The atrocities committed by Hamas and others on Oct 7, which claimed the lives of more than 1,300 Israeli civilians, have significantly harmed the Palestinian cause and must be unequivocally condemned by anyone who supports the establishment of an independent Palestine.
While Palestinians, like any group under occupation, have an internationally recognised right to resist their occupiers, Hamas’s violent and brutal acts against Israeli civilians were undeniably war crimes, as have been some of the responses.
But, deliberately or not, the rhetoric of some Israeli officials calling for a reoccupation or depopulation of Gaza has revived Palestinians’ painful memories of the Nakba.
Palestinian refugees, especially those in northern Gaza, have no desire to live in the Sinai Peninsula; they still yearn to return to their ancestral homes within the present-day borders of Israel.
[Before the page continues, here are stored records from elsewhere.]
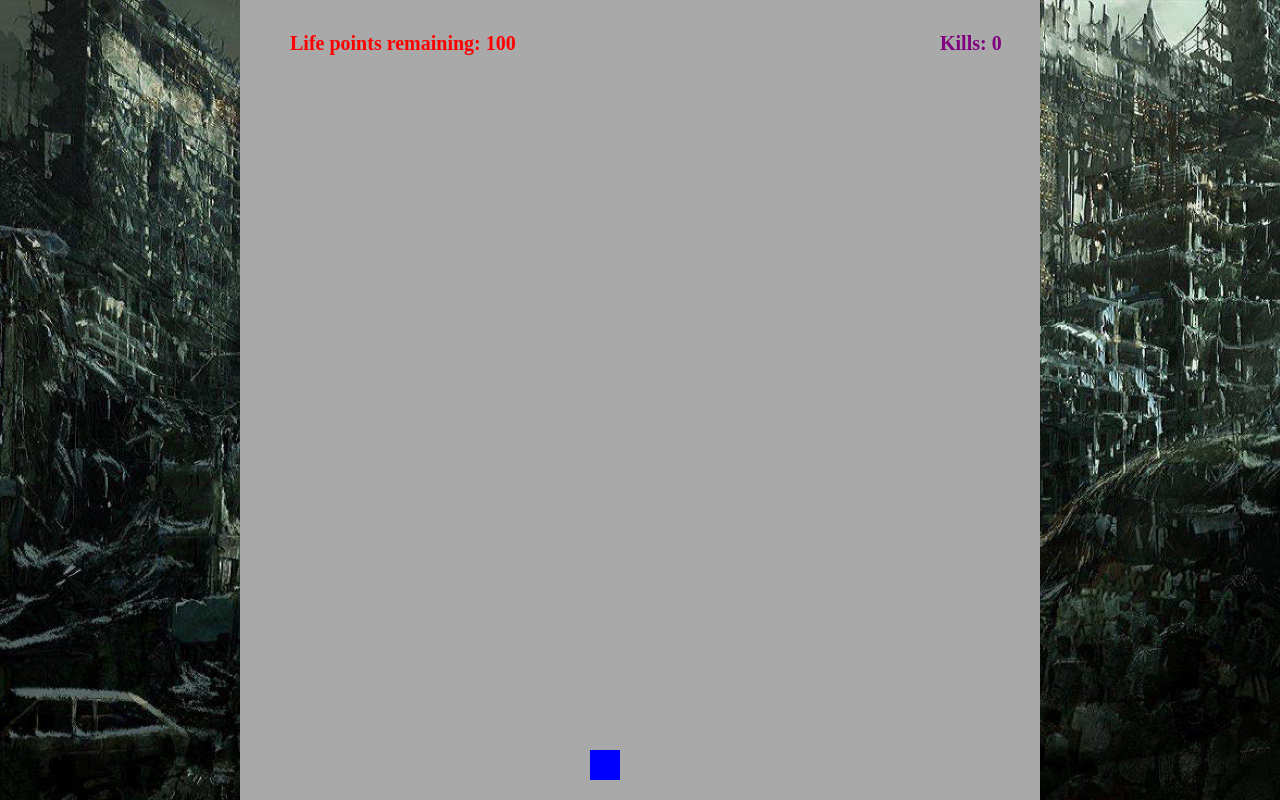
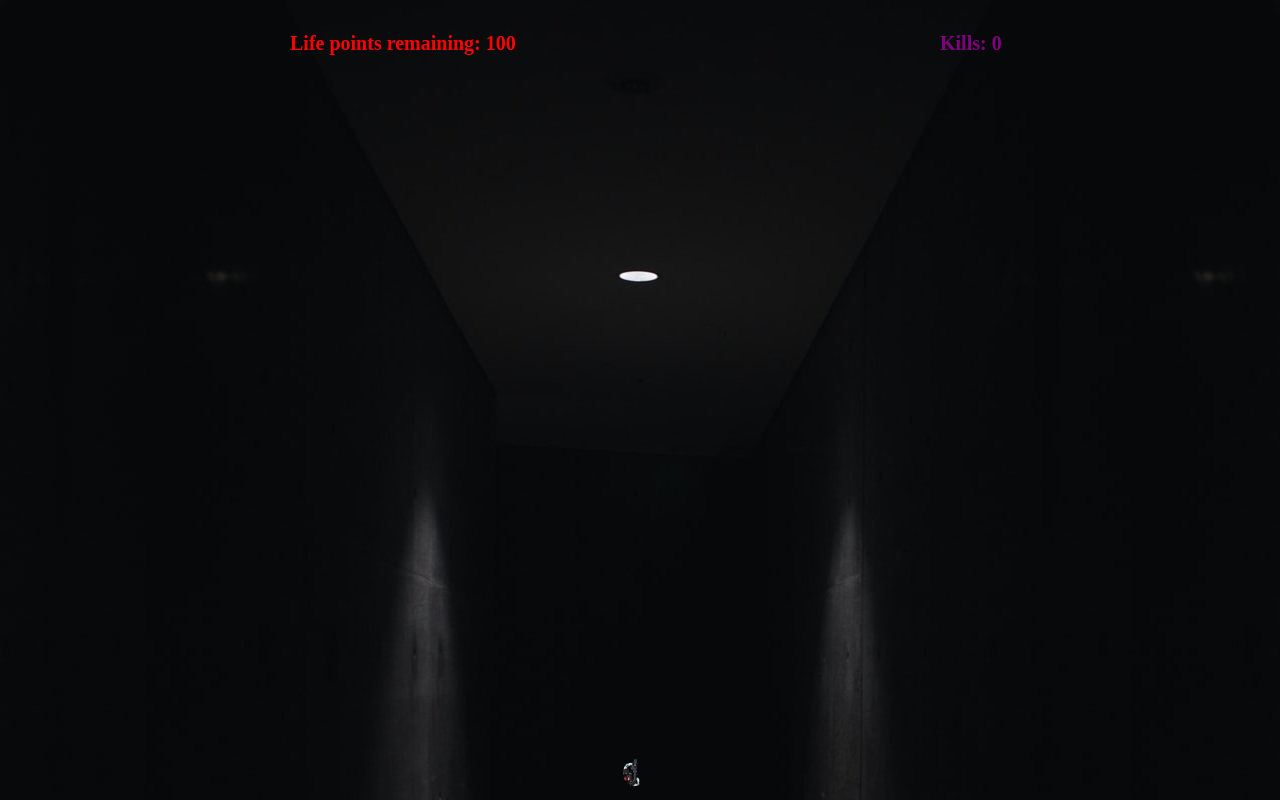
Before and after one commit to UmarBer/Module-1-game-project, a plain HTML site: page index.html in a window 1280 px wide. Both pictures are taken after a click on the button "Start Game". Drawn offline with Linux system fonts and the light colour scheme.

Commit message:
Player and enemies clamped, working on player animation

```diff
--- a/JS/game.js
+++ b/JS/game.js
@@ -18,10 +18,17 @@ class Game {
     this.zombies = [];
     this.bullets = [];
     this.keysPressed = [];
-
+    this.music();
     this.displayScreen('playing');
 
     this.loop();
+  }
+
+  music() {
+    const backgroundMusic = new Audio(
+      '/Music/Storm(loop) - dark - heavy - lurking.wav'
+    );
+    backgroundMusic.play();
   }
 
   displayScreen(name) {
@@ -59,11 +66,6 @@ class Game {
           this.bulletFire();
           break;
       }
-      if (this.player.x + this.player.width >= this.canvas.width - 1)
-        this.player.x -= 10;
-      else if (this.player.x <= 5) this.player.x += 10;
-      else if (this.player.y + this.player.height >= this.canvas.height)
-        this.player.y -= 10;
     });
   }
 
@@ -73,7 +75,7 @@ class Game {
   }
 
   createZombies() {
-    const zombieSpeed = Math.random();
+    const zombieSpeed = Math.random() + 0.3;
     let zombieY = Math.random() * 50;
     let zombieX = Math.random() * this.canvas.width - 50;
     const zombie = new Zombie(this, zombieX, zombieY, zombieSpeed);
@@ -85,13 +87,13 @@ class Game {
     console.log(this.zombies.length);
   }
   createZombies2() {
-    const zombieSpeed = Math.random() + 0.3;
+    const zombieSpeed = Math.random() + 2.7;
     let zombieY = Math.random() * 50;
     let zombieX = Math.random() * this.canvas.width - 50;
     const zombie = new Zombie(this, zombieX, zombieY, zombieSpeed);
     if (zombieX + 30 >= this.canvas.width - 1) zombieX -= 30;
     else if (zombieX <= 5) zombieX += 30;
-    if (this.zombies.length <= 9) {
+    if (this.zombies.length <= 19) {
       this.zombies.push(zombie);
     }
     console.log(this.zombies.length);
@@ -141,7 +143,7 @@ class Game {
       }
     }
     if (this.life <= 0) this.lose();
-    //if ((this.kills = 10)) this.level2;
+    if (this.kills >= 10) this.level2();
   }
 
   level2() {
--- a/JS/player.js
+++ b/JS/player.js
@@ -1,8 +1,17 @@
+const clamp = (n, min, max) => Math.min(Math.max(n, min), max);
+
+const playerImage = new Image();
+playerImage.src = '/Images/spritesheet-robotic.png';
+
 class Player extends GameElement {
   constructor(gameInstance) {
     super(gameInstance, 350, 750, 30, 30);
-
+    this.frame = 0;
+    this.gameFrame = 0;
+    this.staggerFrames = 10;
     this.friction = 0.15;
+    this.width = 50;
+    this.height = 50;
   }
 
   runLogic() {
@@ -39,12 +48,35 @@ class Player extends GameElement {
       accelerationX: newAccelerationX,
       accelerationY: newAccelerationY
     });
+    this.x = clamp(this.x, 0, this.game.canvas.width - 30);
+    this.y = clamp(this.y, 0, this.game.canvas.height - 30);
   }
 
   draw() {
     this.game.ctx.save();
-    this.game.ctx.fillStyle = 'blue';
-    this.game.ctx.fillRect(this.x, this.y, this.width, this.height);
+    //this.game.ctx.fillStyle = 'blue';
+    //this.game.ctx.fillRect(this.x, this.y, this.width, this.height);
+    this.game.ctx.drawImage(
+      playerImage,
+      this.frame * 180,
+      0,
+      320,
+      320,
+      this.x,
+      this.y,
+      this.width,
+      this.height
+    );
+
+    if (this.gameFrame % this.staggerFrames === 0) {
+      if (this.frame < 6) {
+        this.frame++;
+      } else {
+        this.frame = 0;
+      }
+    }
+
+    this.gameFrame++;
     this.game.ctx.restore();
   }
 }
--- a/JS/zombie.js
+++ b/JS/zombie.js
@@ -1,5 +1,6 @@
 const zombieImage = new Image();
 zombieImage.src = '/Images/Zombie/spritesheet.png';
+const clamp2 = (n, min, max) => Math.min(Math.max(n, min), max);
 
 class Zombie {
   constructor(gameInstance, x, y, speed) {
@@ -25,6 +26,7 @@ class Zombie {
 
   runLogic() {
     this.y += this.speed;
+    this.x = clamp2(this.x, 0, this.game.canvas.width - this.width);
   }
 
   draw() {
--- a/Styles/style.css
+++ b/Styles/style.css
@@ -1,9 +1,10 @@
 html,
 body {
   height: 100%;
-  background-image: url('/Images/apocalypse-background.jpg');
+  background-image: url('/Images/creepy-alley.jpeg');
   background-position: initial;
-  background-size: cover;
+  background-size: auto;
+  background-position-x: center;
 }
 
 background-image {
@@ -18,7 +19,7 @@ body {
   font-family: sans-serif;
 }
 .screen {
-  background-color: darkgrey;
+  background-color: transparent;
   width: 800px;
   height: 800px;
   display: flex;
```
Also changed, not shown: Images/alley.png (added), Images/creepy-alley.jpeg (added), Images/creepy-background.jpeg (added), Images/spritesheet-player.png (added), Images/spritesheet-robotic.png (added), level1.js (deleted), 5 other files.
At the very least, they wish to live in Gaza with dignity, free from occupation, blockades, and travel restrictions.
When Rabin and Arafat shook hands in 1993, they raised hopes that peace between Israel and Palestine was feasible. But 30 years later, the vision of a two-state solution has been rendered all but impossible as dozens of illegal Israeli settlements have fragmented the West Bank, leaving the would-be Palestinian state looking like Swiss cheese.
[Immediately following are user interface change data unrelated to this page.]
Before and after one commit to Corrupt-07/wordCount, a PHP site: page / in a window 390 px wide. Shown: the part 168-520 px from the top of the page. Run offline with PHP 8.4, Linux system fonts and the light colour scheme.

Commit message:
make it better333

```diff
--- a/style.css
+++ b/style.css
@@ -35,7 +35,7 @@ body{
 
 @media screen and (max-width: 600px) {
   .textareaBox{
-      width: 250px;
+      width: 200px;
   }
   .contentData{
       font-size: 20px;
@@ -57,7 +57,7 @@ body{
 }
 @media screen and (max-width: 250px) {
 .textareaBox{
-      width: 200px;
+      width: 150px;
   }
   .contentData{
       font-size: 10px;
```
To be sure, Israel pulled out of Gaza in 2005. But its unilateral withdrawal was essentially a strategic repositioning of troops. Instead of directly occupying Gaza, Israel has imposed a land, air, and water blockade on it since 2007.
Sixteen years into this devastating siege, some Israelis advocate reoccupying part or all of the Gaza Strip. Such a move, however, would merely perpetuate the vicious cycle of violence and displacement.
Now more than ever, we need courageous leaders willing to recognise Palestinians’ fundamental human rights. To achieve a sustainable peace, Israel must end the occupation and colonisation of the West Bank, lift the Gaza blockade, and engage in meaningful negotiations with the Palestinian authority leadership in Ramallah.
As Rabin understood, the only real solution is the establishment of an independent Palestinian state alongside a safe and secure Israel.
Daoud Kuttab, an award-winning Palestinian journalist, is a former professor of journalism at Princeton University.
The views expressed are those of the writer and do not necessarily reflect those of FMT.